Fund Ranking Flip-Flops
The market turmoil has some funds seeing big moves in category ranks.

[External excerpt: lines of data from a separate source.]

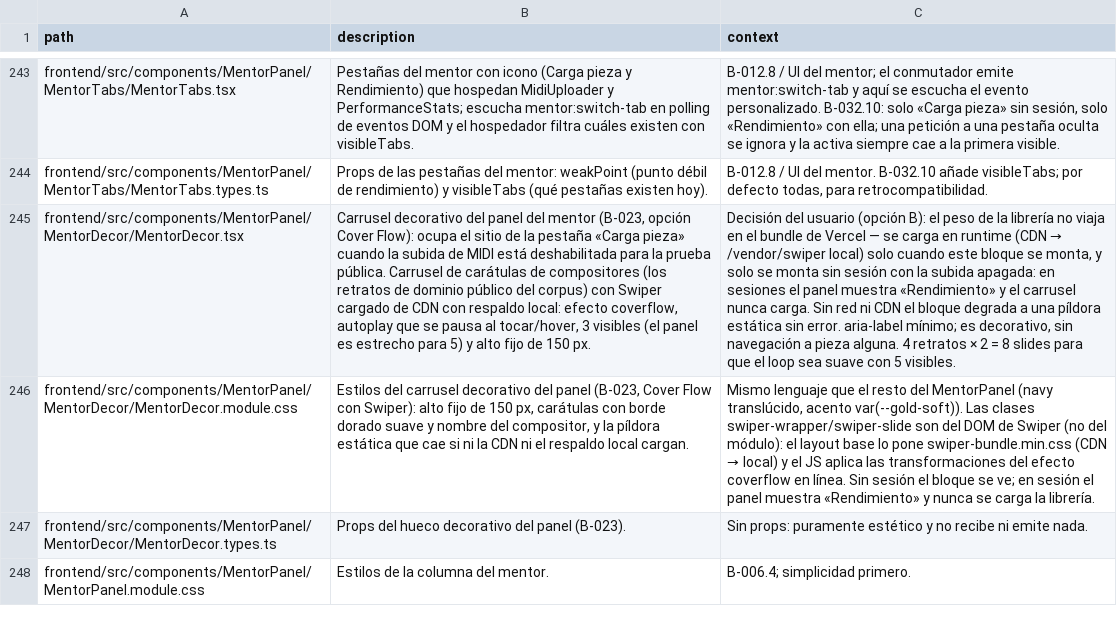
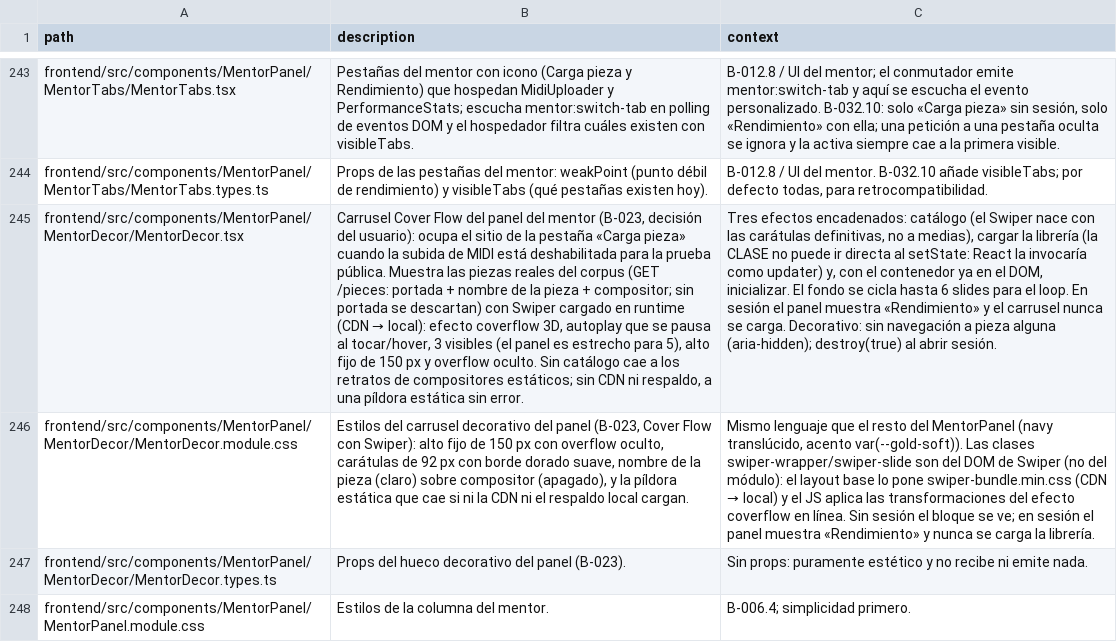
Before and after one commit to andrupax94/PianoMentor-IA, a CSV file: docs/architecture/files.csv, drawn as a sheet; only a part is shown, gaps mark what is left out; the diff names each change by its address in the sheet, - before the commit and + after, or states it on an @@ line.

Commit message:
feat(B-023): el carrusel muestra las piezas reales del corpus (nombre + compositor) y overflow oculto
Petición del usuario: overflow hidden en MentorDecor y mostrar tambien el nombre de la pieza. El carrusel ahora se alimenta del catalogo real (GET /pieces): portada + nombre de la pieza (claro) + compositor (apagado); piezas sin portada descartadas; sin catálogo cae a los retratos estáticos de compositores y sin CDN/respaldo a la píldora estática. Tres efectos encadenados: el catálogo y la carga de Swiper corren en paralelo y la inicialización espera a ambos (el Swiper nace con las carátulas definitivas, no a medidas); el fondo se cicla hasta 6 slides para que el loop no se quede corto con 3 visibles.

Verificado en el navegador (:3000): 6 slides con las 2 piezas del corpus local, overflow hidden (150 px), epígrafes con pieza+compositor, captura revisada. Frontend 607 tests, build limpio; files.csv y ARCHITECTURE.md regenerados.

```diff
--- a/docs/architecture/files.csv
+++ b/docs/architecture/files.csv
@@ B245 (description): Carrusel decorativo del panel del mentor (B-023, opción Cover Flow): ocupa el sitio de la pestaña «Carga pieza» cuando la subida de MIDI está deshabilitada para la prueba pública. Carrusel de carátulas de compositores (los retratos de dominio público del corpus) con Swiper cargado de CDN con respaldo local: efecto coverflow, autoplay que se pausa al tocar/hover, 3 visibles (el panel es estrecho para 5) y alto fijo de 150 px. → Carrusel Cover Flow del panel del mentor (B-023, decisión del usuario): ocupa el sitio de la pestaña «Carga pieza» cuando la subida de MIDI está deshabilitada para la prueba pública. Muestra las piezas reales del corpus (GET /pieces: portada + nombre de la pieza + compositor; sin portada se descartan) con Swiper cargado en runtime (CDN → local): efecto coverflow 3D, autoplay que se pausa al tocar/hover, 3 visibles (el panel es estrecho para 5), alto fijo de 150 px y overflow oculto. Sin catálogo cae a los retratos de compositores estáticos; sin CDN ni respaldo, a una píldora estática sin error. @@
@@ C245 (context): Decisión del usuario (opción B): el peso de la librería no viaja en el bundle de Vercel — se carga en runtime (CDN → /vendor/swiper local) solo cuando este bloque se monta, y solo se monta sin sesión con la subida apagada: en sesiones el panel muestra «Rendimiento» y el carrusel nunca carga. Sin red ni CDN el bloque degrada a una píldora estática sin error. aria-label mínimo; es decorativo, sin navegación a pieza alguna. 4 retratos × 2 = 8 slides para que el loop sea suave con 5 visibles. → Tres efectos encadenados: catálogo (el Swiper nace con las carátulas definitivas, no a medias), cargar la librería (la CLASE no puede ir directa al setState: React la invocaría como updater) y, con el contenedor ya en el DOM, inicializar. El fondo se cicla hasta 6 slides para el loop. En sesión el panel muestra «Rendimiento» y el carrusel nunca se carga. Decorativo: sin navegación a pieza alguna (aria-hidden); destroy(true) al abrir sesión. @@
-B246 (description): …de 150 px, carátulas con borde dorado suave y nombre del compositor, y la…
+B246 (description): …de 150 px con overflow oculto, carátulas de 92 px con borde dorado suave, nombre de la pieza (claro) sobre compositor (apagado), y la…
```
Also changed, not shown: 3 other files.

This article originally appeared in Morningstar Direct Cloud and Morningstar Office Cloud.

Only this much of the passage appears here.